:: DATASET CONTENT

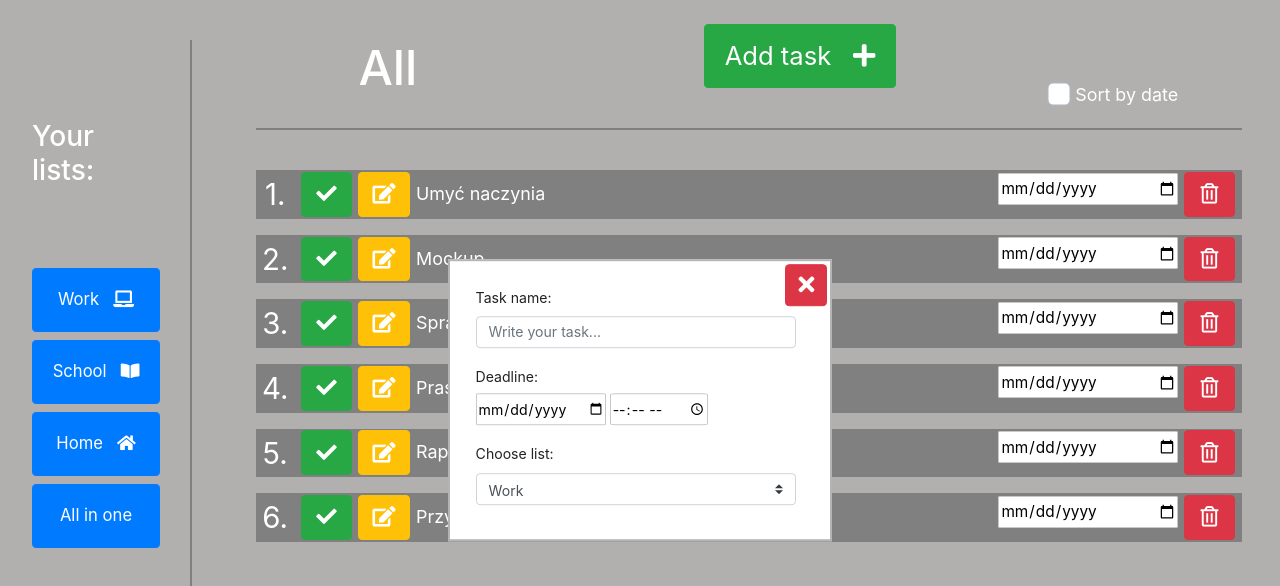
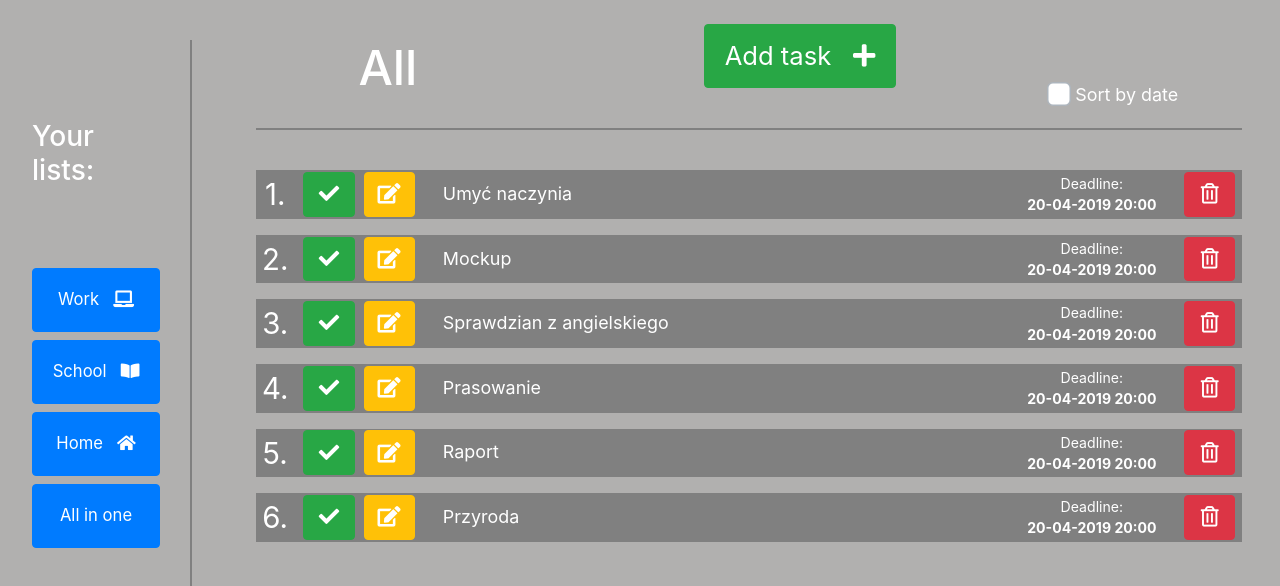
Before and after one commit to pazikbartek/ToDoApp, a React (Create React App) app: page / in a window 1280 px wide. Shown: the top 586 px of the page. Built offline with nearby package versions, Linux system fonts and the light colour scheme.

Commit message:
finishing and deleting tasks

```diff
--- a/src/AddTask.js
+++ b/src/AddTask.js
@@ -11,7 +11,6 @@ const AddTask = (props) => {
                 <input type="checkbox" className="custom-control-input" id="customCheck1" />
                 <label className="custom-control-label" htmlFor="customCheck1">Sort by date</label>
             </div>
-
         </div>
     )
 }
--- a/src/App.js
+++ b/src/App.js
@@ -11,13 +11,11 @@ class App extends Component {
   }
 
   handleChangeCategory = (category, icon) => {
-    console.log(icon)
     this.setState({
       currentCategory: category,
       currentIcon: icon
     })
   }
-
 
   render() {
     return (
--- a/src/TaskList.js
+++ b/src/TaskList.js
@@ -7,38 +7,50 @@ class TaskList extends Component{
     state = {
         tasks: [
             {
-                Id:1,
+                Id:0,
                 name:"Umyć naczynia",
                 category: "Home",
+                removed: false,
+                done: false
+            },
+            {
+                Id:1,
+                name:"Mockup",
+                category: "Work",
+                removed: false,
+                done: false
             },
             {
                 Id:2,
-                name:"Mockup",
-                category: "Work",
+                name:"Sprawdzian z angielskiego",
+                category: "School",
+                removed: false,
+                done: false
             },
             {
                 Id:3,
-                name:"Sprawdzian z angielskiego",
-                category: "School",
+                name:"Prasowanie",
+                category: "Home",
+                removed: false,
+                done: false
             },
             {
                 Id:4,
-                name:"Prasowanie",
-                category: "Home",
+                name:"Raport",
+                category: "Work",
+                removed: false,
+                done: false
             },
             {
                 Id:5,
-                name:"Raport",
-                category: "Work",
-            },
-            {
-                Id:6,
                 name:"Przyroda",
                 category: "School",
+                removed: false,
+                done: false
             }
         ],
 
-        editorOn: true,
+        editorOn: false,
     }
 
     handleAddTask = () =>{
@@ -51,21 +63,69 @@ class TaskList extends Component{
         this.setState({
             editorOn:false
         })
-
     }
 
+    handleTaskRemove = (e) =>{
+        function checkAdult(task) {
+            return task.Id == e.target.id;
+        }
+        const changedTasks = [...this.state.tasks]
+        const taskToRemove = changedTasks.findIndex(checkAdult)
+        changedTasks[taskToRemove].removed = true;
+        this.setState({
+            tasks:changedTasks
+        })
+
+        setTimeout(()=>{
+            changedTasks.splice(taskToRemove, 1)
+            this.setState({
+              tasks: changedTasks
+            })
+        },400)
+    }
+
+    handleTaskDone = (e) =>{
+        console.log('dziala')
+        function checkAdult(task) {
+            return task.Id == e.target.id;
+        }
+        const changedTasks = [...this.state.tasks]
+        const taskToDone = changedTasks.findIndex(checkAdult)
+        changedTasks[taskToDone].done = true;
+        this.setState({
+            tasks:changedTasks
+        })
+    }
 
     render(){
         let taskByCat = [];
 
         if(this.props.curCat==="All"){
-            taskByCat = this.state.tasks.map((task, index) => <Task index={index} key={index} name={task.name}/>)
+            taskByCat = this.state.tasks.map((task, index) => {
+            return (<Task
+                     key={index}
+                     id={task.Id}
+                     index={index}
+                     name={task.name}
+                     style={ task.removed ? [{animation: "visibility 0.5s"}, true] : (task.done ? [{animation: "done 0.3s forwards"}, true, {textDecoration: "line-through"}] : [null])}
+                     handleTaskRemove={this.handleTaskRemove}
+                     handleTaskDone={this.handleTaskDone}/>)
+            })
         }
-
         else{
+            let nr = -1;
             taskByCat = this.state.tasks.map((task, index) => {
                 if(task.category===this.props.curCat){
-                    return <Task index={index} key={index} name={task.name} />
+                    nr = nr+1;
+                    return (<Task
+                            id={task.Id}
+                            index={nr}
+                            key={index}
+                            name={task.name}
+                            style={ task.removed ? [{animation: "visibility 0.5s"}, true] : (task.done ? [{animation: "done 0.3s forwards"}, true, {textDecoration: "line-through"}] : [null])}
+                            handleTaskRemove={this.handleTaskRemove}
+                            handleTaskDone={this.handleTaskDone}/>)
+
                 }
             })
         }
--- a/src/edit.js
+++ b/src/edit.js
@@ -12,8 +12,8 @@ class Edit extends Component{
                     Deadline: <br />
                     <input type="date" /> <input type="time"/> <br/>
 
-                    <label class="mr-sm-2" for="inlineFormCustomSelect">Choose list:</label>
-                    <select class="custom-select mr-sm-2" id="inlineFormCustomSelect">
+                    <label className="mr-sm-2" htmlFor="inlineFormCustomSelect">Choose list:</label>
+                    <select className="custom-select mr-sm-2" id="inlineFormCustomSelect">
                         <option value="1">Work</option>
                         <option value="2">School</option>
                         <option value="3">Home</option>
--- a/src/style.css
+++ b/src/style.css
@@ -65,6 +65,7 @@ label.custom-control-label::before{
   height:3.8vw;
   margin: 0 0 2vh 0;
   background-color: gray;
+
 }
 .btn.btn-success.b{
   width:4vw;
@@ -75,11 +76,6 @@ label.custom-control-label::before{
   justify-content:center;
   margin:0;
 }
-.task input{
-  width:14vw;
-  border:none;
-  font-size: 1.2vw;
-}
 .task p {
   width:3vw;
   margin: 0;
@@ -89,6 +85,11 @@ label.custom-control-label::before{
   width:45vw;
   text-align: left;
   font-size:1.4vw;
+  padding: 0 0 0 1.5vw;
+}
+.task p.deadline{
+  font-size:1.1vw;
+  width:13vw;
 }
 .btn.btn-warning{
   color:white;
@@ -100,6 +101,9 @@ label.custom-control-label::before{
   justify-content:center;
 }
 .btn.btn-warning:hover{
+  color:white;
+}
+.btn.btn-warning:disabled{
   color:white;
 }
 .btn.btn-danger{
@@ -116,7 +120,7 @@ label.custom-control-label::before{
   position: absolute;
   width:30vw;
   min-height:22vw;
-  background-color: white;
+  background-color: rgb(247, 247, 247);
   left:50%;
   top:50%;
   transform: translate(-50%, -50%);
@@ -147,8 +151,8 @@ input[type="time"]{
   border-radius: 5%;
 }
 .btn.btn-danger.b{
-  width:3.3vw;
-  height:3.3vw;
+  width:3.1vw;
+  height:3.1vw;
   font-size: 1.8vw;
   display:flex;
   align-items: center;
@@ -163,3 +167,13 @@ input[type="time"]{
   font-size:1.1vw;
   margin: 0.1vw 0 0 0;
 }
+
+@keyframes visibility{
+  0% {opacity:1}
+  100% {opacity:0}
+}
+
+@keyframes done{
+  0% {opacity:1}
+  100% {opacity:0.7}
+}
--- a/src/task.js
+++ b/src/task.js
@@ -3,18 +3,18 @@ import React, { Component } from 'react';
 class Task extends Component{
     render(){
         return(
-            <div className="task">
+            <div className="task" style={this.props.style[0]} >
                 <p>{this.props.index + 1}.</p>
-                <button type="button" className="btn btn-success b">
-                    <i className="fas fa-check"></i>
+                <button type="button" onClick={this.props.handleTaskDone} disabled={this.props.style[1]} id={this.props.id}  className="btn btn-success b">
+                    <i className="fas fa-check" id={this.props.id}></i>
                 </button>
-                <button type="button" className="btn btn-warning">
-                    <i className="fas fa-edit"></i>
+                <button type="button" id={this.props.id} disabled={this.props.style[1]} className="btn btn-warning">
+                    <i className="fas fa-edit"  id={this.props.id}></i>
                 </button>
-                <p className="taskname">{this.props.name}</p>
-                <input type="date"></input>
-                <button type="button" className="btn btn-danger">
-                    <i className="far fa-trash-alt"></i>
+                <p className="taskname" style={this.props.style[2]}>{this.props.name}</p>
+                <p className="deadline">Deadline: <br /><b>20-04-2019 20:00</b></p>
+                <button type="button" id={this.props.id} onClick={this.props.handleTaskRemove} className="btn btn-danger">
+                    <i className="far fa-trash-alt" id={this.props.id}></i>
                 </button>
 
             </div>
```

::::

Nothing but the lines with "control" should be returned, copied from the entries above.

RESULT
                 <input type="checkbox" className="custom-control-input" id="customCheck1" />
                 <label className="custom-control-label" htmlFor="customCheck1">Sort by date</label>
@@ -65,6 +65,7 @@ label.custom-control-label::before{
@@ -75,11 +76,6 @@ label.custom-control-label::before{
@@ -89,6 +85,11 @@ label.custom-control-label::before{
@@ -100,6 +101,9 @@ label.custom-control-label::before{
@@ -116,7 +120,7 @@ label.custom-control-label::before{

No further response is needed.